(Edit difference data)
####################

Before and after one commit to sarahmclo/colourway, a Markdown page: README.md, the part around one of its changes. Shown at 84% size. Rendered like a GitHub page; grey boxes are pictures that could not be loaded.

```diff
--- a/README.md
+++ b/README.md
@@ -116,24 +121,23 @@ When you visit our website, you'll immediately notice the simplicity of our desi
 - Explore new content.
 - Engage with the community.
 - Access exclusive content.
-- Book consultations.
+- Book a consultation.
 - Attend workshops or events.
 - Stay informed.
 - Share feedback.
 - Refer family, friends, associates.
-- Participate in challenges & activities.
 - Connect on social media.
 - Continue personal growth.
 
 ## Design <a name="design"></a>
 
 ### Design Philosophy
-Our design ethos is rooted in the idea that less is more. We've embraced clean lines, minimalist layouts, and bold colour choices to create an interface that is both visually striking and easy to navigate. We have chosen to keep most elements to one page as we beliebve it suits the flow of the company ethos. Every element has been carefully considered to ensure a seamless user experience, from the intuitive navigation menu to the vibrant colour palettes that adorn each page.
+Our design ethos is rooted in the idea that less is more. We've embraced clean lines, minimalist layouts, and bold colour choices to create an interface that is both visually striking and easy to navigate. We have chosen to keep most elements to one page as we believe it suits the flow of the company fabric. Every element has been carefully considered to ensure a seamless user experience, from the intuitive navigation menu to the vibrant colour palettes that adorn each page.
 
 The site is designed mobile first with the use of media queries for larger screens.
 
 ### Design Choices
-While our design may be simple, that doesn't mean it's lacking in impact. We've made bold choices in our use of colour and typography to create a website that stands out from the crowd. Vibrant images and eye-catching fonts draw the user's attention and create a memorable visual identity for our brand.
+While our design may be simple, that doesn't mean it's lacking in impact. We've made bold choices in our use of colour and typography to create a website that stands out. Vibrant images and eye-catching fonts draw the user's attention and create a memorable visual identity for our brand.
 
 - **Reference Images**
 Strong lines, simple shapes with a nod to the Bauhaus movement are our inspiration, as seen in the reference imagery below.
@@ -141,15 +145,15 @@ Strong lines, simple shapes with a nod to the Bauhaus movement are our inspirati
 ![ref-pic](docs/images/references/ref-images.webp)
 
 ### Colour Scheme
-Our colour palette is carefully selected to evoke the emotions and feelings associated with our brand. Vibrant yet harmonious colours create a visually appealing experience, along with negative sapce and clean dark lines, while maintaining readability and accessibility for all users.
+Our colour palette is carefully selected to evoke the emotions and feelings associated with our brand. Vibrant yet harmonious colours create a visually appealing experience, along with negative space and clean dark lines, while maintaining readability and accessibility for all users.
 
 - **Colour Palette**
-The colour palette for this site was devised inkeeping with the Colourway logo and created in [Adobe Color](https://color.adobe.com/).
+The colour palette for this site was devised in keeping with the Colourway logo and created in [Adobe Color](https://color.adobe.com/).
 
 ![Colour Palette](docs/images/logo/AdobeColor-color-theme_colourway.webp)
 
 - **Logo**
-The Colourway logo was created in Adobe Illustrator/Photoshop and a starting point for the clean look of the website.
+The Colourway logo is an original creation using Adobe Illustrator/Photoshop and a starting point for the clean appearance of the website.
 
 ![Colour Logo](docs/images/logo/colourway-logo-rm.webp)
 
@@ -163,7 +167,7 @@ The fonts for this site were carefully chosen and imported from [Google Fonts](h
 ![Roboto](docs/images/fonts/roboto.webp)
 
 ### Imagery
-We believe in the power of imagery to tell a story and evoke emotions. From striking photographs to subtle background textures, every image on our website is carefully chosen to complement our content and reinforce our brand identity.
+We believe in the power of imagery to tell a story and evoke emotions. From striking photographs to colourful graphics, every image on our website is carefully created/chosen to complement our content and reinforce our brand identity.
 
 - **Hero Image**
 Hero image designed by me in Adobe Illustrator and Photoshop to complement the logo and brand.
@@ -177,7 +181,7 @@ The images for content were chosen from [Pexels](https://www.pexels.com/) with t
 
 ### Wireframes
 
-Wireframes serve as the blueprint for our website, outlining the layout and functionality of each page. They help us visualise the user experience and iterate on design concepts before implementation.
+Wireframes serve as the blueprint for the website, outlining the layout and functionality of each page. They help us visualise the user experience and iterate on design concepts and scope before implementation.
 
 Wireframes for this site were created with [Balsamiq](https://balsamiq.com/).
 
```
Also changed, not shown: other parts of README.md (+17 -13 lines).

####################

Your objective ▸
Output the records above exactly as written.

Response to the exercise ▸
Before and after one commit to sarahmclo/colourway, a Markdown page: README.md, the part around one of its changes. Shown at 84% size. Rendered like a GitHub page; grey boxes are pictures that could not be loaded.

```diff
--- a/README.md
+++ b/README.md
@@ -116,24 +121,23 @@ When you visit our website, you'll immediately notice the simplicity of our desi
 - Explore new content.
 - Engage with the community.
 - Access exclusive content.
-- Book consultations.
+- Book a consultation.
 - Attend workshops or events.
 - Stay informed.
 - Share feedback.
 - Refer family, friends, associates.
-- Participate in challenges & activities.
 - Connect on social media.
 - Continue personal growth.
 
 ## Design <a name="design"></a>
 
 ### Design Philosophy
-Our design ethos is rooted in the idea that less is more. We've embraced clean lines, minimalist layouts, and bold colour choices to create an interface that is both visually striking and easy to navigate. We have chosen to keep most elements to one page as we beliebve it suits the flow of the company ethos. Every element has been carefully considered to ensure a seamless user experience, from the intuitive navigation menu to the vibrant colour palettes that adorn each page.
+Our design ethos is rooted in the idea that less is more. We've embraced clean lines, minimalist layouts, and bold colour choices to create an interface that is both visually striking and easy to navigate. We have chosen to keep most elements to one page as we believe it suits the flow of the company fabric. Every element has been carefully considered to ensure a seamless user experience, from the intuitive navigation menu to the vibrant colour palettes that adorn each page.
 
 The site is designed mobile first with the use of media queries for larger screens.
 
 ### Design Choices
-While our design may be simple, that doesn't mean it's lacking in impact. We've made bold choices in our use of colour and typography to create a website that stands out from the crowd. Vibrant images and eye-catching fonts draw the user's attention and create a memorable visual identity for our brand.
+While our design may be simple, that doesn't mean it's lacking in impact. We've made bold choices in our use of colour and typography to create a website that stands out. Vibrant images and eye-catching fonts draw the user's attention and create a memorable visual identity for our brand.
 
 - **Reference Images**
 Strong lines, simple shapes with a nod to the Bauhaus movement are our inspiration, as seen in the reference imagery below.
@@ -141,15 +145,15 @@ Strong lines, simple shapes with a nod to the Bauhaus movement are our inspirati
 ![ref-pic](docs/images/references/ref-images.webp)
 
 ### Colour Scheme
-Our colour palette is carefully selected to evoke the emotions and feelings associated with our brand. Vibrant yet harmonious colours create a visually appealing experience, along with negative sapce and clean dark lines, while maintaining readability and accessibility for all users.
+Our colour palette is carefully selected to evoke the emotions and feelings associated with our brand. Vibrant yet harmonious colours create a visually appealing experience, along with negative space and clean dark lines, while maintaining readability and accessibility for all users.
 
 - **Colour Palette**
-The colour palette for this site was devised inkeeping with the Colourway logo and created in [Adobe Color](https://color.adobe.com/).
+The colour palette for this site was devised in keeping with the Colourway logo and created in [Adobe Color](https://color.adobe.com/).
 
 ![Colour Palette](docs/images/logo/AdobeColor-color-theme_colourway.webp)
 
 - **Logo**
-The Colourway logo was created in Adobe Illustrator/Photoshop and a starting point for the clean look of the website.
+The Colourway logo is an original creation using Adobe Illustrator/Photoshop and a starting point for the clean appearance of the website.
 
 ![Colour Logo](docs/images/logo/colourway-logo-rm.webp)
 
@@ -163,7 +167,7 @@ The fonts for this site were carefully chosen and imported from [Google Fonts](h
 ![Roboto](docs/images/fonts/roboto.webp)
 
 ### Imagery
-We believe in the power of imagery to tell a story and evoke emotions. From striking photographs to subtle background textures, every image on our website is carefully chosen to complement our content and reinforce our brand identity.
+We believe in the power of imagery to tell a story and evoke emotions. From striking photographs to colourful graphics, every image on our website is carefully created/chosen to complement our content and reinforce our brand identity.
 
 - **Hero Image**
 Hero image designed by me in Adobe Illustrator and Photoshop to complement the logo and brand.
@@ -177,7 +181,7 @@ The images for content were chosen from [Pexels](https://www.pexels.com/) with t
 
 ### Wireframes
 
-Wireframes serve as the blueprint for our website, outlining the layout and functionality of each page. They help us visualise the user experience and iterate on design concepts before implementation.
+Wireframes serve as the blueprint for the website, outlining the layout and functionality of each page. They help us visualise the user experience and iterate on design concepts and scope before implementation.
 
 Wireframes for this site were created with [Balsamiq](https://balsamiq.com/).
 
```
Also changed, not shown: other parts of README.md (+17 -13 lines).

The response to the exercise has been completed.